## Directions
Return every line of the data below exactly, but do not include the images.
━━━━━━━━━━━━━━━━━━━━━━━━━━━━━━
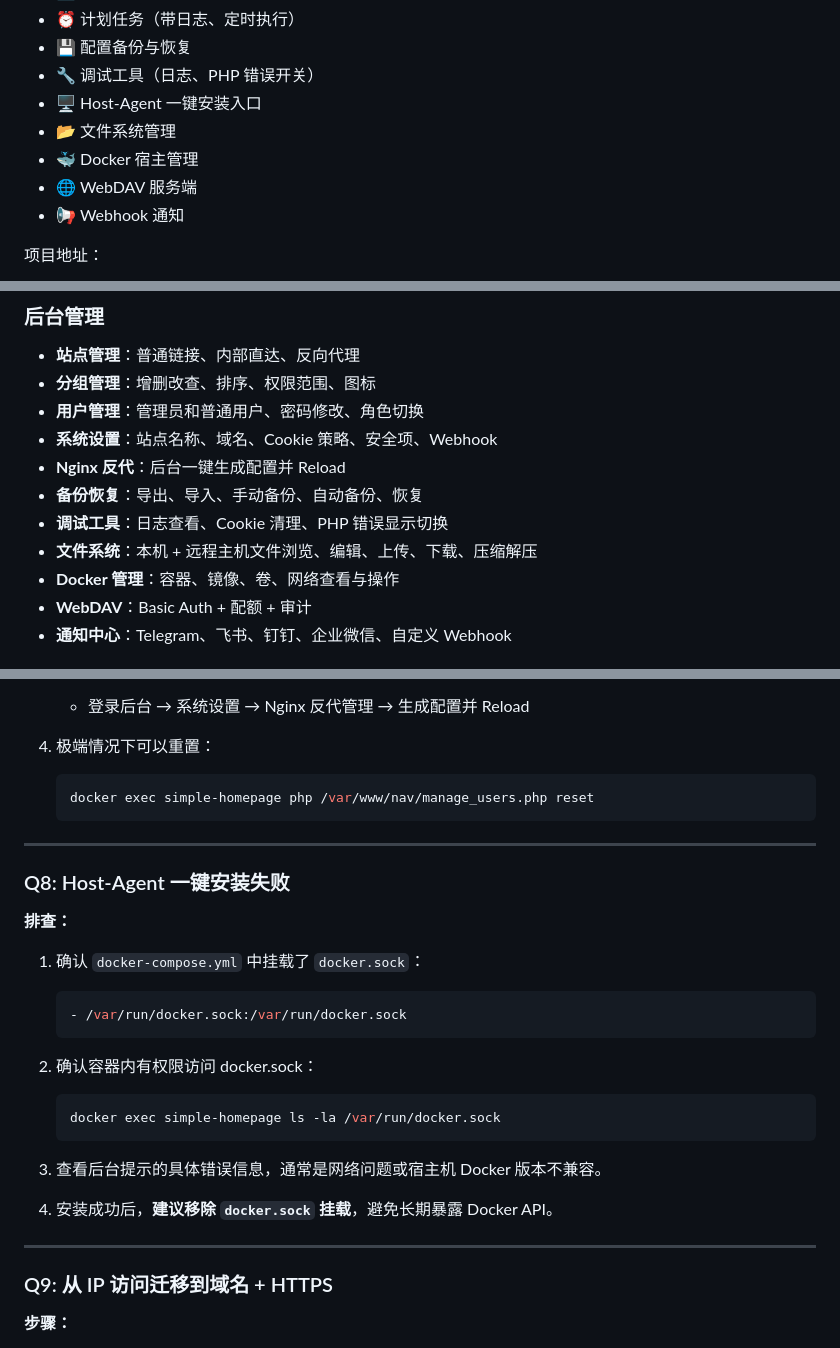
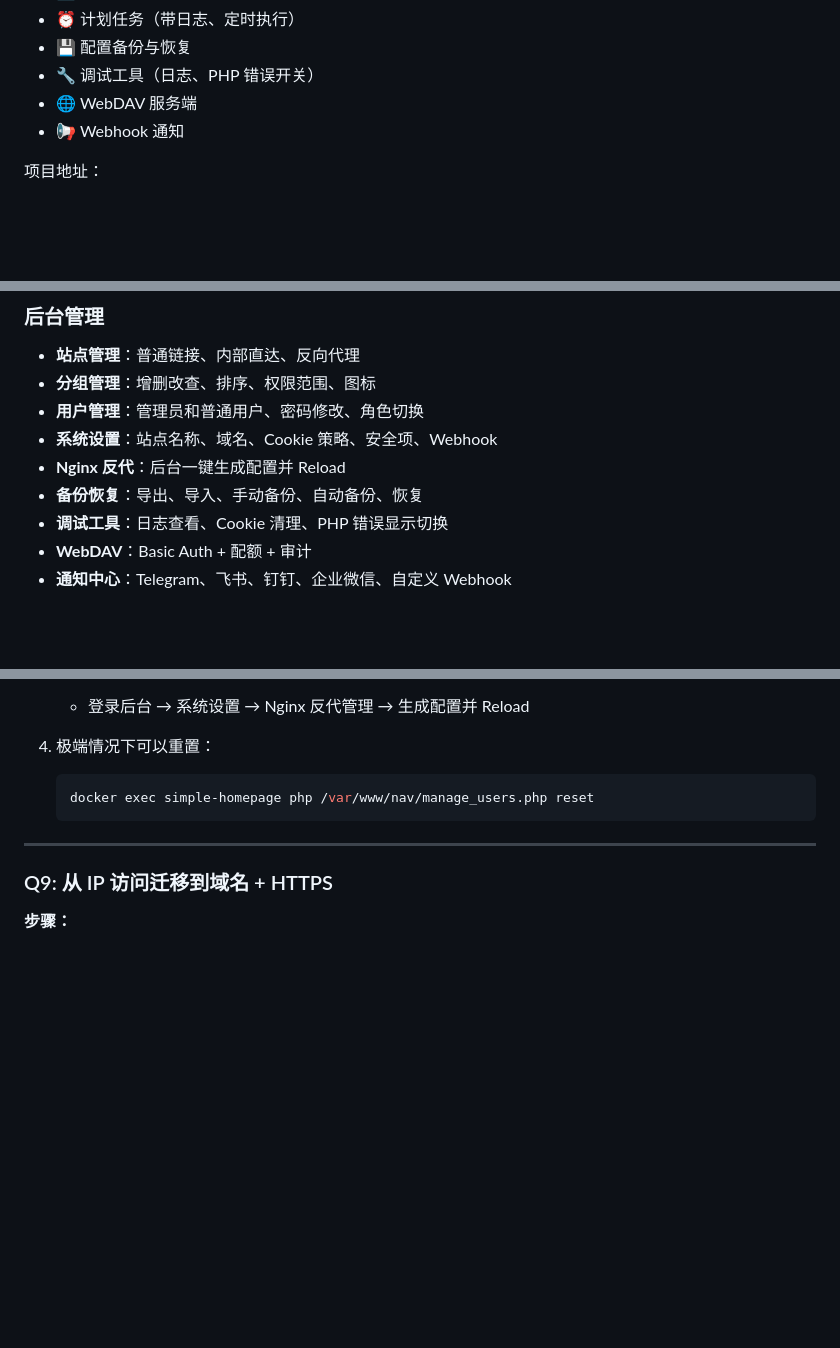
Before and after one commit to codingriver/simple-homepage, a Markdown page: README.md, 3 parts joined by grey strips. Rendered like a GitHub page; blank space fills up the shorter version.

Commit message:
docs: update README to remove deleted features
Remove references to deleted features from README:
- Host-Agent install entry
- File system management
- Docker host management
- Q8 troubleshooting section for Host-Agent

````diff
--- a/README.md
+++ b/README.md
@@ -12,9 +12,6 @@
 - ⏰ 计划任务（带日志、定时执行）
 - 💾 配置备份与恢复
 - 🔧 调试工具（日志、PHP 错误开关）
-- 🖥️ Host-Agent 一键安装入口
-- 📂 文件系统管理
-- 🐳 Docker 宿主管理
 - 🌐 WebDAV 服务端
 - 📢 Webhook 通知
 
@@ -80,8 +77,6 @@
 - **Nginx 反代**：后台一键生成配置并 Reload
 - **备份恢复**：导出、导入、手动备份、自动备份、恢复
 - **调试工具**：日志查看、Cookie 清理、PHP 错误显示切换
-- **文件系统**：本机 + 远程主机文件浏览、编辑、上传、下载、压缩解压
-- **Docker 管理**：容器、镜像、卷、网络查看与操作
 - **WebDAV**：Basic Auth + 配额 + 审计
 - **通知中心**：Telegram、飞书、钉钉、企业微信、自定义 Webhook
 
@@ -659,26 +652,6 @@ ports:
 
 ---
 
-### Q8: Host-Agent 一键安装失败
-
-**排查：**
-
-1. 确认 `docker-compose.yml` 中挂载了 `docker.sock`：
-   ```yaml
-   - /var/run/docker.sock:/var/run/docker.sock
-   ```
-
-2. 确认容器内有权限访问 docker.sock：
-   ```bash
-   docker exec simple-homepage ls -la /var/run/docker.sock
-   ```
-
-3. 查看后台提示的具体错误信息，通常是网络问题或宿主机 Docker 版本不兼容。
-
-4. 安装成功后，**建议移除 `docker.sock` 挂载**，避免长期暴露 Docker API。
-
----
-
 ### Q9: 从 IP 访问迁移到域名 + HTTPS
 
 **步骤：**
````
Also changed, not shown: other parts of README.md (+0 -2 lines).
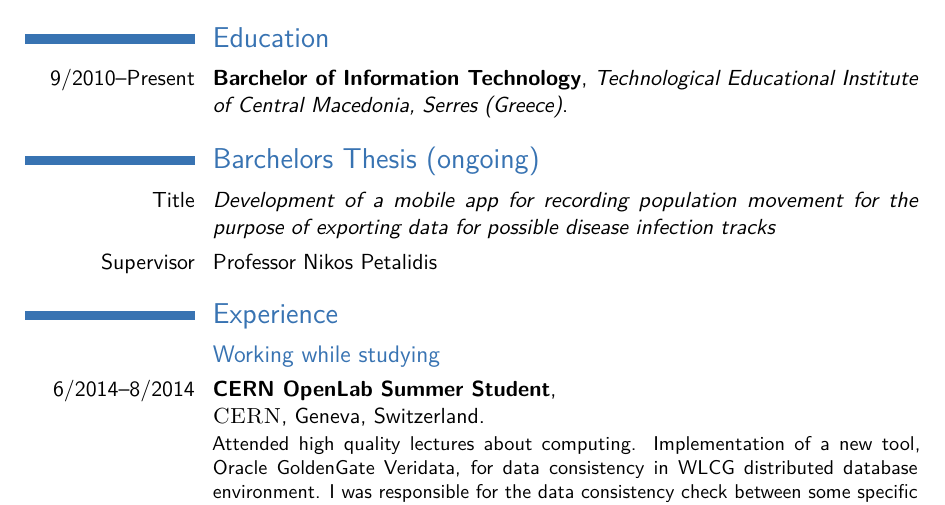
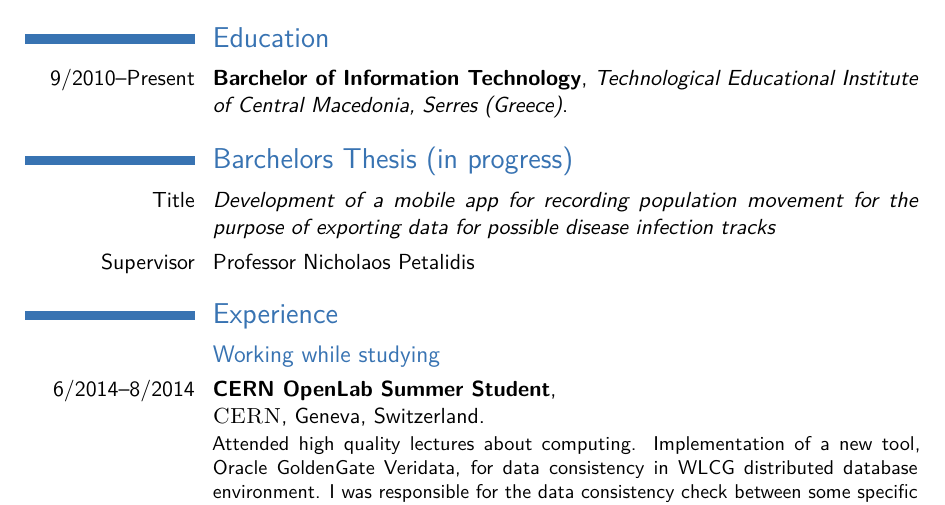
Before and after one commit to AntiAsko/LatexCV, a LaTeX CV (GeneralUseCV/cv_7.tex): part of page 1 of 2, cut so that both start at the same text. Compiled offline with pdfLaTeX.

Commit message:
final form of cv

```diff
--- a/GeneralUseCV/cv_7.tex
+++ b/GeneralUseCV/cv_7.tex
@@ -90,10 +90,10 @@
 
 \cventry{9/2010--Present}{Barchelor of Information Technology}{Technological Educational Institute of Central Macedonia, Serres (Greece)}{}{}{} % Arguments not required can be left empty
 
-\section{Barchelors Thesis (ongoing)}
+\section{Barchelors Thesis (in progress)}
 
 \cvitem{Title}{\emph{Development of a mobile app for recording population movement for the purpose of exporting data for possible disease infection tracks}}
-\cvitem{Supervisor}{Professor Nikos Petalidis}
+\cvitem{Supervisor}{Professor Nicholaos Petalidis}
 %\cvitem{Description}{This thesis regards the development of a mobile app that would investigate the aid could mobile phones provide in cases of epidemic outbreaks (e.g. Ebola) in which it is essential people that came in touch with a carrier to be found. The application will store the locations of the users and through a different interface will extract information about the people the carriers came in contact with.}
 %----------------------------------------------------------------------------------------
 %	WORK EXPERIENCE SECTION
```
Also changed, not shown: GeneralUseCV/cv_7.pdf (deleted), cv_7.pdf, 1 other file.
━━━━━━━━━━━━━━━━━━━━━━━━━━━━━━
## Solution to this exercise
Before and after one commit to codingriver/simple-homepage, a Markdown page: README.md, 3 parts joined by grey strips. Rendered like a GitHub page; blank space fills up the shorter version.

Commit message:
docs: update README to remove deleted features
Remove references to deleted features from README:
- Host-Agent install entry
- File system management
- Docker host management
- Q8 troubleshooting section for Host-Agent

````diff
--- a/README.md
+++ b/README.md
@@ -12,9 +12,6 @@
 - ⏰ 计划任务（带日志、定时执行）
 - 💾 配置备份与恢复
 - 🔧 调试工具（日志、PHP 错误开关）
-- 🖥️ Host-Agent 一键安装入口
-- 📂 文件系统管理
-- 🐳 Docker 宿主管理
 - 🌐 WebDAV 服务端
 - 📢 Webhook 通知
 
@@ -80,8 +77,6 @@
 - **Nginx 反代**：后台一键生成配置并 Reload
 - **备份恢复**：导出、导入、手动备份、自动备份、恢复
 - **调试工具**：日志查看、Cookie 清理、PHP 错误显示切换
-- **文件系统**：本机 + 远程主机文件浏览、编辑、上传、下载、压缩解压
-- **Docker 管理**：容器、镜像、卷、网络查看与操作
 - **WebDAV**：Basic Auth + 配额 + 审计
 - **通知中心**：Telegram、飞书、钉钉、企业微信、自定义 Webhook
 
@@ -659,26 +652,6 @@ ports:
 
 ---
 
-### Q8: Host-Agent 一键安装失败
-
-**排查：**
-
-1. 确认 `docker-compose.yml` 中挂载了 `docker.sock`：
-   ```yaml
-   - /var/run/docker.sock:/var/run/docker.sock
-   ```
-
-2. 确认容器内有权限访问 docker.sock：
-   ```bash
-   docker exec simple-homepage ls -la /var/run/docker.sock
-   ```
-
-3. 查看后台提示的具体错误信息，通常是网络问题或宿主机 Docker 版本不兼容。
-
-4. 安装成功后，**建议移除 `docker.sock` 挂载**，避免长期暴露 Docker API。
-
----
-
 ### Q9: 从 IP 访问迁移到域名 + HTTPS
 
 **步骤：**
````
Also changed, not shown: other parts of README.md (+0 -2 lines).
Before and after one commit to AntiAsko/LatexCV, a LaTeX CV (GeneralUseCV/cv_7.tex): part of page 1 of 2, cut so that both start at the same text. Compiled offline with pdfLaTeX.

Commit message:
final form of cv

```diff
--- a/GeneralUseCV/cv_7.tex
+++ b/GeneralUseCV/cv_7.tex
@@ -90,10 +90,10 @@
 
 \cventry{9/2010--Present}{Barchelor of Information Technology}{Technological Educational Institute of Central Macedonia, Serres (Greece)}{}{}{} % Arguments not required can be left empty
 
-\section{Barchelors Thesis (ongoing)}
+\section{Barchelors Thesis (in progress)}
 
 \cvitem{Title}{\emph{Development of a mobile app for recording population movement for the purpose of exporting data for possible disease infection tracks}}
-\cvitem{Supervisor}{Professor Nikos Petalidis}
+\cvitem{Supervisor}{Professor Nicholaos Petalidis}
 %\cvitem{Description}{This thesis regards the development of a mobile app that would investigate the aid could mobile phones provide in cases of epidemic outbreaks (e.g. Ebola) in which it is essential people that came in touch with a carrier to be found. The application will store the locations of the users and through a different interface will extract information about the people the carriers came in contact with.}
 %----------------------------------------------------------------------------------------
 %	WORK EXPERIENCE SECTION
```
Also changed, not shown: GeneralUseCV/cv_7.pdf (deleted), cv_7.pdf, 1 other file.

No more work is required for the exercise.